Special Report: Indigenous Communities Hit Hardest by Covid-19
Updated: May 29
Indigenous communities in the United States and around the globe are being disproportionately impacted by the novel coronavirus. And, this impact is underreported by mainstream media, making it difficult for indigenous communities to get the public support necessary to access aid.

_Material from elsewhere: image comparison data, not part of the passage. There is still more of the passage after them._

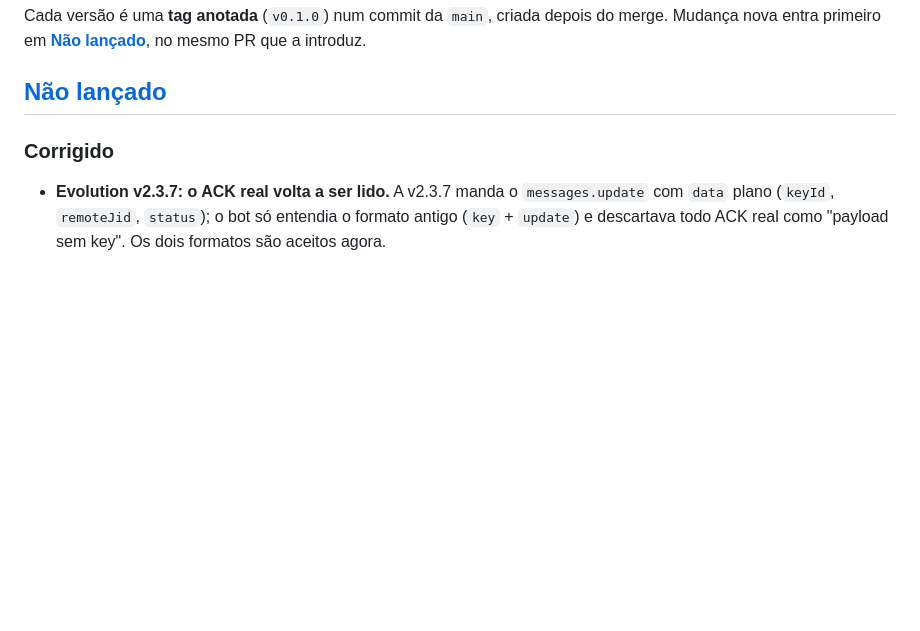
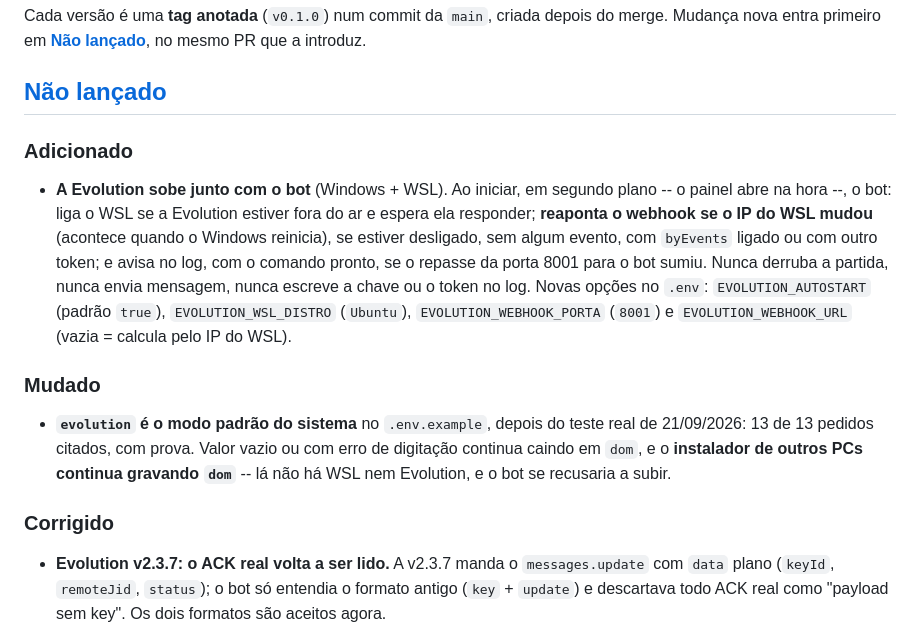
Before and after one commit to Ryanluskas/whatsapp-simulacoes-bot, a Markdown page: CHANGELOG.md, the part around the change. Drawn GitHub-style; blank space fills up the shorter version.

Commit message:
docs(changelog): Evolution sobe com o bot e vira o modo padrao
Co-Authored-By: Claude Opus 5 <noreply@anthropic.com>

```diff
--- a/CHANGELOG.md
+++ b/CHANGELOG.md
@@ -12,6 +12,27 @@ depois do merge. Mudança nova entra primeiro em **[Não lançado]**, no mesmo
 PR que a introduz.
 
 ## [Não lançado]
+
+### Adicionado
+
+- **A Evolution sobe junto com o bot** (Windows + WSL). Ao iniciar, em
+  segundo plano -- o painel abre na hora --, o bot: liga o WSL se a Evolution
+  estiver fora do ar e espera ela responder; **reaponta o webhook se o IP do
+  WSL mudou** (acontece quando o Windows reinicia), se estiver desligado, sem
+  algum evento, com `byEvents` ligado ou com outro token; e avisa no log, com
+  o comando pronto, se o repasse da porta 8001 para o bot sumiu. Nunca derruba
+  a partida, nunca envia mensagem, nunca escreve a chave ou o token no log.
+  Novas opções no `.env`: `EVOLUTION_AUTOSTART` (padrão `true`),
+  `EVOLUTION_WSL_DISTRO` (`Ubuntu`), `EVOLUTION_WEBHOOK_PORTA` (`8001`) e
+  `EVOLUTION_WEBHOOK_URL` (vazia = calcula pelo IP do WSL).
+
+### Mudado
+
+- **`evolution` é o modo padrão do sistema** no `.env.example`, depois do
+  teste real de 21/09/2026: 13 de 13 pedidos citados, com prova. Valor vazio
+  ou com erro de digitação continua caindo em `dom`, e o **instalador de
+  outros PCs continua gravando `dom`** -- lá não há WSL nem Evolution, e o bot
+  se recusaria a subir.
 
 ### Corrigido
 
```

Anne Nuorgam, Chair of the United Nations Permanent Forum on Indigenous Issues, has put forth a call to action to the international community, “We urge Member States and the international community to include the specific needs and priorities of indigenous peoples in addressing the global outbreak of COVID 19.”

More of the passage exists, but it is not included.